Excerpts from a dataset:
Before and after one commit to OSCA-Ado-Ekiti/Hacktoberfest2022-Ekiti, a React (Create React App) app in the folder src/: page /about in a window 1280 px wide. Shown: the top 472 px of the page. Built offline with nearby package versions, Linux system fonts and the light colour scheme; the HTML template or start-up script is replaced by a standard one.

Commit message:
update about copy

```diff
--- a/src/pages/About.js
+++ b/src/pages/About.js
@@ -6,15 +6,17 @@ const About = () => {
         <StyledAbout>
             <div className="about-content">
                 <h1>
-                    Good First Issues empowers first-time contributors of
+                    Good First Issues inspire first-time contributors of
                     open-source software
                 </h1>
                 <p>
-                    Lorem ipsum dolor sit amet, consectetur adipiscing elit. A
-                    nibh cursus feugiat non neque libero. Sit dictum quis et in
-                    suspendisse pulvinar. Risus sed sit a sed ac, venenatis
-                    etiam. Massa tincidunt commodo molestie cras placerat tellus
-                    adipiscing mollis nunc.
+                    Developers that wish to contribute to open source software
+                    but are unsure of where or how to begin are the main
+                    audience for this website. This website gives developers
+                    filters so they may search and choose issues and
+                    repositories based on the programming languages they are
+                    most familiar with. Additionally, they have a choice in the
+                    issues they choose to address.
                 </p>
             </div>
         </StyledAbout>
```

_WHAT THE TASK REQUIRES_:
Print the records above in full, exactly.

_EXERCISE RESPONSE_:
Before and after one commit to OSCA-Ado-Ekiti/Hacktoberfest2022-Ekiti, a React (Create React App) app in the folder src/: page /about in a window 1280 px wide. Shown: the top 472 px of the page. Built offline with nearby package versions, Linux system fonts and the light colour scheme; the HTML template or start-up script is replaced by a standard one.

Commit message:
update about copy

```diff
--- a/src/pages/About.js
+++ b/src/pages/About.js
@@ -6,15 +6,17 @@ const About = () => {
         <StyledAbout>
             <div className="about-content">
                 <h1>
-                    Good First Issues empowers first-time contributors of
+                    Good First Issues inspire first-time contributors of
                     open-source software
                 </h1>
                 <p>
-                    Lorem ipsum dolor sit amet, consectetur adipiscing elit. A
-                    nibh cursus feugiat non neque libero. Sit dictum quis et in
-                    suspendisse pulvinar. Risus sed sit a sed ac, venenatis
-                    etiam. Massa tincidunt commodo molestie cras placerat tellus
-                    adipiscing mollis nunc.
+                    Developers that wish to contribute to open source software
+                    but are unsure of where or how to begin are the main
+                    audience for this website. This website gives developers
+                    filters so they may search and choose issues and
+                    repositories based on the programming languages they are
+                    most familiar with. Additionally, they have a choice in the
+                    issues they choose to address.
                 </p>
             </div>
         </StyledAbout>
```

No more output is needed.